2 “No-Do” (Noticiarios y Documentales/ News and Documentaries) were the newsreels produced by the Franco regime. Theatre exhibitors were required by law to show the newsreels before film screenings, and no newsreels other than these were permitted to be shown at any time. The regime thus carefully controlled what national and international news was available to the public, as well as how it was presented to them.

3Virginia Higginbotham, Spanish Film Under Franco (Austin: Univ. of Texas Press, 1988), p.8.

4José María Caparrós Lera, Historia crítica del cine español: Desde 1897 hasta hoy (Barcelona: Ariel, 1999), p. 172.

5Jean-Claude Seguin, Historia del cine español , Trans. José Manuel Revuelta (Madrid: Acento Editorial, 1999), p. 67.

6Ibid, p. 80.

7Ministry of Education and Culture, Institute of Culture and the Visual Arts, Spain , Boletin Informativo: Películas Españolas de largometraje , at http://www.cultura.mecd.es/cine/cvdc/bol/pdf/04-resumen.pdf (accessed 8 April 2004 ). No posting of date on website.

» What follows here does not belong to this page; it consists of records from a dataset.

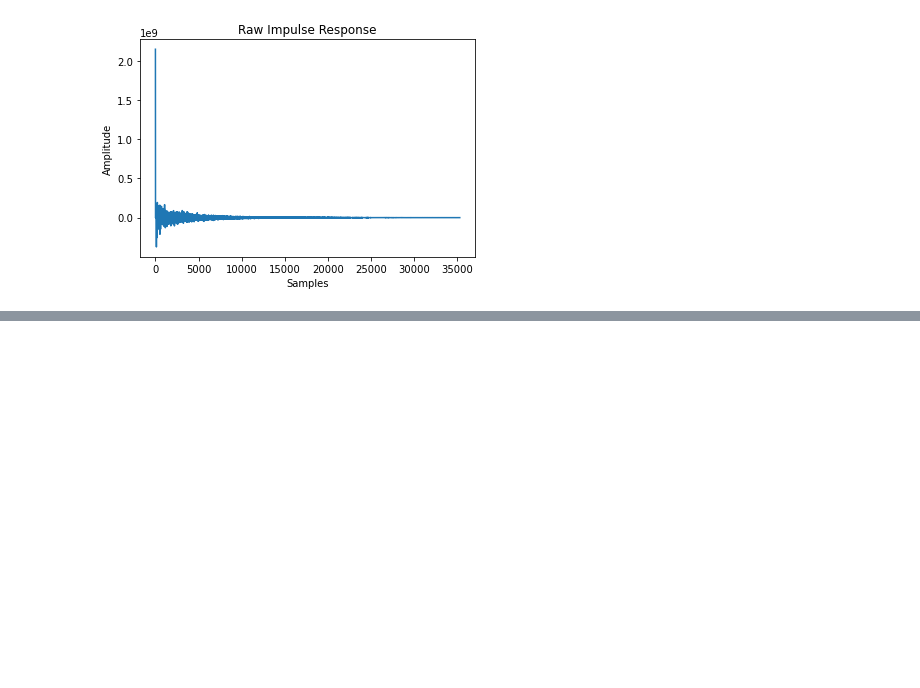
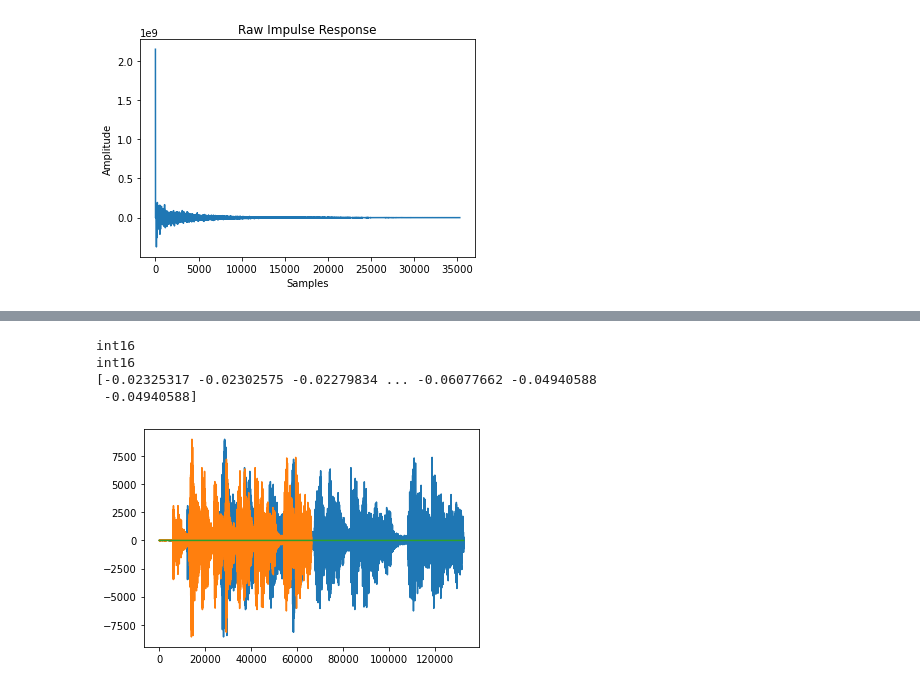
Before and after one commit to anniejchu/artificialreverb, a Jupyter notebook: ConvolutionReverb.ipynb, the cells around one changed output, grey strips where cells are left out. Drawn from its saved outputs; the diff is of its cells as text; code cells hidden in the pictures; blank space fills up the shorter version.

```diff
--- a/ConvolutionReverb.ipynb
+++ b/ConvolutionReverb.ipynb
@@ -185,0 +156,3 @@ array([   3.,    5.,    7., ..., -327., -227., -227.])
+# %%
+sig_upsampd = upsample()
+print(sig_upsampd)
@@ -185,0 +165,17 @@ array([   3.,    5.,    7., ..., -327., -227., -227.])
+# %%
+plt.plot(sig_upsampd)
+plt.plot(data_in)
+print(sig_upsampd.dtype)
+print(data_in.dtype)
+sig_norm = 2*((sig_upsampd-min(sig_upsampd))/(max(sig_upsampd)-min(sig_upsampd)))-1
+print(sig_norm)
+plt.plot(sig_norm)
+data_ir = data_IR
+# ir_norm = 2*((data_ir-min(data_ir))/(max(data_ir)-min(data_ir)))-1
+# print(ir_norm)
+# %% [output]
+int16
+int16
+[-0.02325317 -0.02302575 -0.02279834 ... -0.06077662 -0.04940588
+ -0.04940588]
+[figure, added]
```
Also changed, not shown: parts of 13 cells of this notebook.
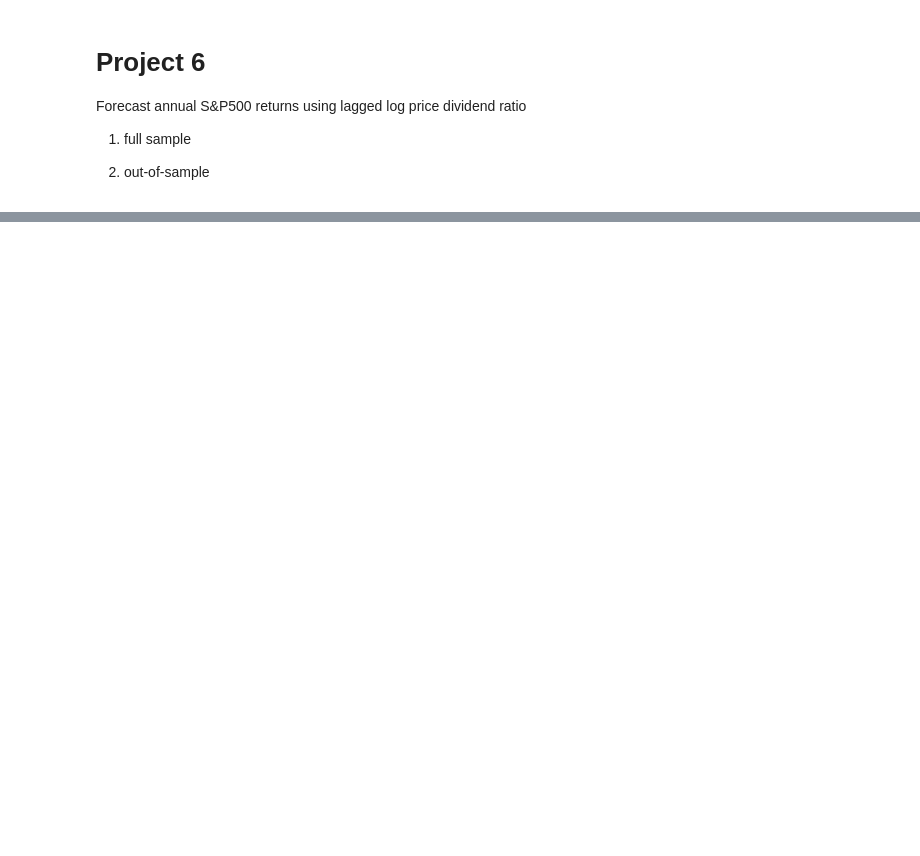
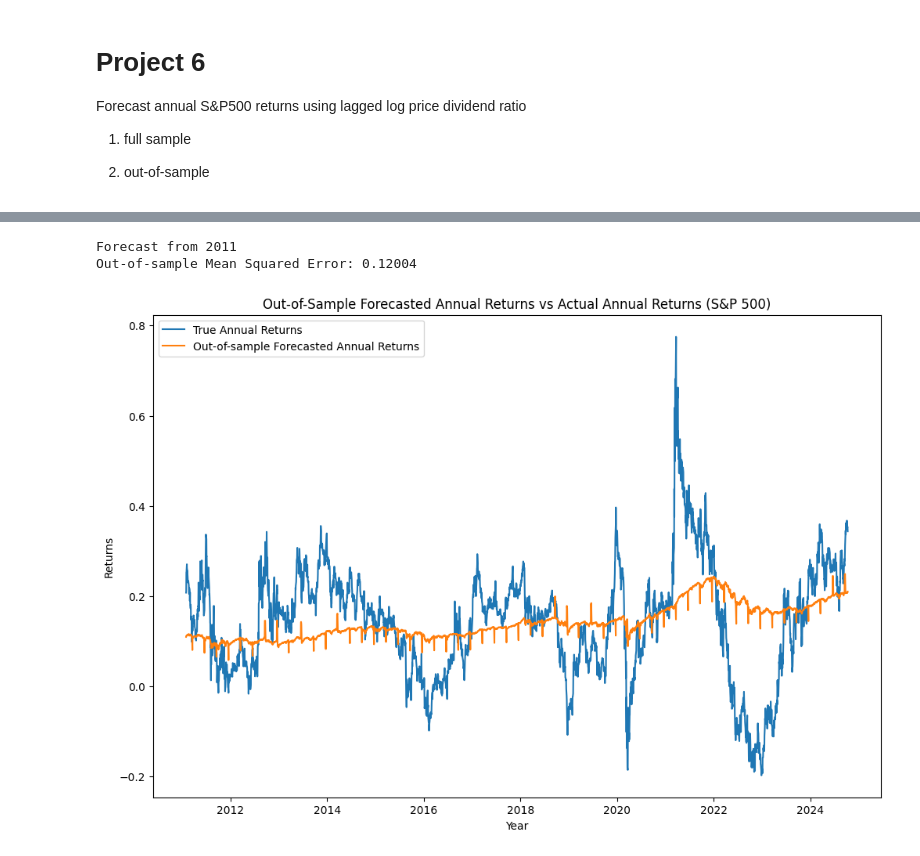
Before and after one commit to williankal/quant_fin, a Jupyter notebook: project6/code.ipynb, the cells around one changed output, grey strips where cells are left out. Drawn from its saved outputs; the diff is of its cells as text; code cells hidden in the pictures; blank space fills up the shorter version.

```diff
--- a/project6/code.ipynb
+++ b/project6/code.ipynb
@@ -82,0 +89,33 @@ data['Log_PD_Ratio'].loc[data.index>="2023-12-12"].plot()
+# %%
+years = list(data.index.year.unique())
+oos_years = 14
+window_length = 252*(len(years)-oos_years)
+print(f"Forecast from {years[-oos_years]}")
+preds = []
+y_true = y.iloc[window_length:len(data)+1].values
+
+for i in range(window_length, len(data)):
+    X_train = X.iloc[:i]
+    y_train = y.iloc[:i]
+
+    model = fit_model(X_train,y_train)
+
+    X_test = X.iloc[i:i+1]
+
+    preds.append(model.predict(X_test)[0])
+
+rmse = root_mean_squared_error(y_true, preds)
+print(f"Out-of-sample Mean Squared Error: {rmse:.5f}")
+
+plt.figure(figsize=(12, 8))
+plt.plot(data.index[window_length:], y_true, label="True Annual Returns")
+plt.plot(data.index[window_length:], preds, label="Out-of-sample Forecasted Annual Returns")
+plt.title("Out-of-Sample Forecasted Annual Returns vs Actual Annual Returns (S&P 500)")
+plt.xlabel("Year")
+plt.ylabel("Returns")
+plt.legend()
+plt.show()
+# %% [output]
+Forecast from 2011
+Out-of-sample Mean Squared Error: 0.12004
+[figure, added]
```
Also changed, not shown: parts of 10 cells of this notebook, 1 other file.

8Alvarez Monzoncillo, Jose María and Javier López Villanueva, ‘Informe del año: El cine español de 2002', Academia: Revista del cine español (Winter 2003), p. 50.

9 Ministry of Education and Culture, Institute of Culture and the Visual Arts, Spain, Cuota de mercado de películas de la Union Europea y los Estados Unidos , at http://www.cultura.mecd.es/cine/jsp/plantilla.jsp?id=85&contenido=/cine/cvdc/mc/2003/cuota.jsp (accessed 27 April 2004). No date of posting on website.

10 Germany , France , the UK , Italy and Spain .

11 UK national Market share was 11.9 per cent, cited on Lumiere: Database on admissions of films released in Europe , European Audiovisual Observatory, at http://lumiere.obs.coe.int/web/sources/EN/analyse.html (accessed 22 March 2004 ). No date of posting on the website.

12 Royal Decree 7/1997, Spain , de 10 de enero, of infrastructure and functions of the ICAA (BOE, 28/1/1997).

13 Ministry of Education and Culture, Institute of Culture and the Visual Arts, Spain , Ayudas a la cinematografía concedidas en el año 2002 , http://www.cultura.mecd.es/cine/cvdc/bol/pdf/10-ayudas.pdf (accessed 27 April 2004 ).

14 Law 15/2001, Spain, de 9 de julio, de fomento y promoción de la cinematografía y el sector audiovisual (BOE, 10/07/2001).

15 Ibid.

16 Martin Dale, The Movie Game: The Film Business in Britain , Europe and America (London: Cassell, 1997), p. 122.